● **Instructions for the task**:
Leave out the pictures and copy everything else in the records exactly.

● **Data**:
###
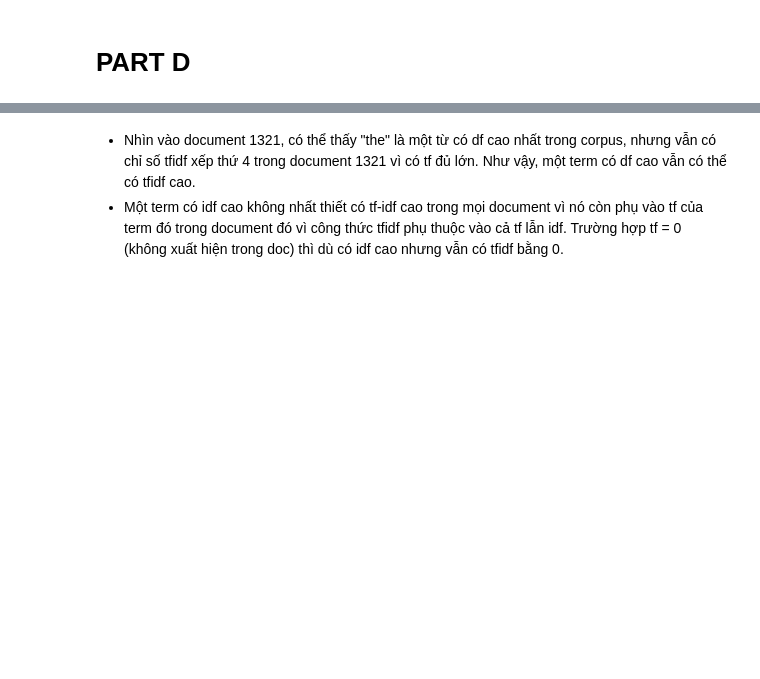
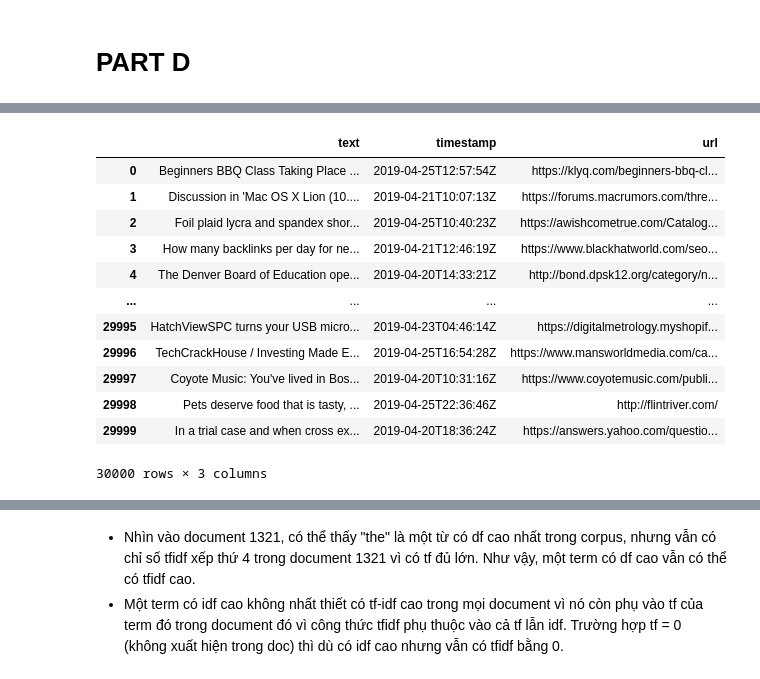
Before and after one commit to kienng221105/NLP_course, a Jupyter notebook: lab1/experiments.ipynb, the cells around one changed output, grey strips where cells are left out. Saved outputs shown, nothing was run; the diff lists cells and outputs as text; code cells hidden in the pictures; blank space fills up the shorter version.

```diff
--- a/lab1/experiments.ipynb
+++ b/lab1/experiments.ipynb
@@ -21,6 +40,21 @@ print(len(documents))  # Print the number of documents loaded
 # %%
 df = pd.DataFrame(documents)
+del documents
 df
+# %% [output]
+|  | text | timestamp | url |
+| 0 | Beginners BBQ Class Taking Place ... | 2019-04-25T12:57:54Z | https://klyq.com/beginners-bbq-cl... |
+| 1 | Discussion in 'Mac OS X Lion (10.... | 2019-04-21T10:07:13Z | https://forums.macrumors.com/thre... |
+| 2 | Foil plaid lycra and spandex shor... | 2019-04-25T10:40:23Z | https://awishcometrue.com/Catalog... |
+| 3 | How many backlinks per day for ne... | 2019-04-21T12:46:19Z | https://www.blackhatworld.com/seo... |
+| 4 | The Denver Board of Education ope... | 2019-04-20T14:33:21Z | http://bond.dpsk12.org/category/n... |
+| ... | ... | ... | ... |
+| 29995 | HatchViewSPC turns your USB micro... | 2019-04-23T04:46:14Z | https://digitalmetrology.myshopif... |
+| 29996 | TechCrackHouse / Investing Made E... | 2019-04-25T16:54:28Z | https://www.mansworldmedia.com/ca... |
+| 29997 | Coyote Music: You've lived in Bos... | 2019-04-20T10:31:16Z | https://www.coyotemusic.com/publi... |
+| 29998 | Pets deserve food that is tasty, ... | 2019-04-25T22:36:46Z | http://flintriver.com/ |
+| 29999 | In a trial case and when cross ex... | 2019-04-20T18:36:24Z | https://answers.yahoo.com/questio... |
+30000 rows × 3 columns
 # %%
 df1 = df['text']  # Extract the 'text' column as a list of strings
 df1
```
Also changed, not shown: parts of 26 cells of this notebook, 7 other files.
###
● **Your response**:
Before and after one commit to kienng221105/NLP_course, a Jupyter notebook: lab1/experiments.ipynb, the cells around one changed output, grey strips where cells are left out. Saved outputs shown, nothing was run; the diff lists cells and outputs as text; code cells hidden in the pictures; blank space fills up the shorter version.

```diff
--- a/lab1/experiments.ipynb
+++ b/lab1/experiments.ipynb
@@ -21,6 +40,21 @@ print(len(documents))  # Print the number of documents loaded
 # %%
 df = pd.DataFrame(documents)
+del documents
 df
+# %% [output]
+|  | text | timestamp | url |
+| 0 | Beginners BBQ Class Taking Place ... | 2019-04-25T12:57:54Z | https://klyq.com/beginners-bbq-cl... |
+| 1 | Discussion in 'Mac OS X Lion (10.... | 2019-04-21T10:07:13Z | https://forums.macrumors.com/thre... |
+| 2 | Foil plaid lycra and spandex shor... | 2019-04-25T10:40:23Z | https://awishcometrue.com/Catalog... |
+| 3 | How many backlinks per day for ne... | 2019-04-21T12:46:19Z | https://www.blackhatworld.com/seo... |
+| 4 | The Denver Board of Education ope... | 2019-04-20T14:33:21Z | http://bond.dpsk12.org/category/n... |
+| ... | ... | ... | ... |
+| 29995 | HatchViewSPC turns your USB micro... | 2019-04-23T04:46:14Z | https://digitalmetrology.myshopif... |
+| 29996 | TechCrackHouse / Investing Made E... | 2019-04-25T16:54:28Z | https://www.mansworldmedia.com/ca... |
+| 29997 | Coyote Music: You've lived in Bos... | 2019-04-20T10:31:16Z | https://www.coyotemusic.com/publi... |
+| 29998 | Pets deserve food that is tasty, ... | 2019-04-25T22:36:46Z | http://flintriver.com/ |
+| 29999 | In a trial case and when cross ex... | 2019-04-20T18:36:24Z | https://answers.yahoo.com/questio... |
+30000 rows × 3 columns
 # %%
 df1 = df['text']  # Extract the 'text' column as a list of strings
 df1
```
Also changed, not shown: parts of 26 cells of this notebook, 7 other files.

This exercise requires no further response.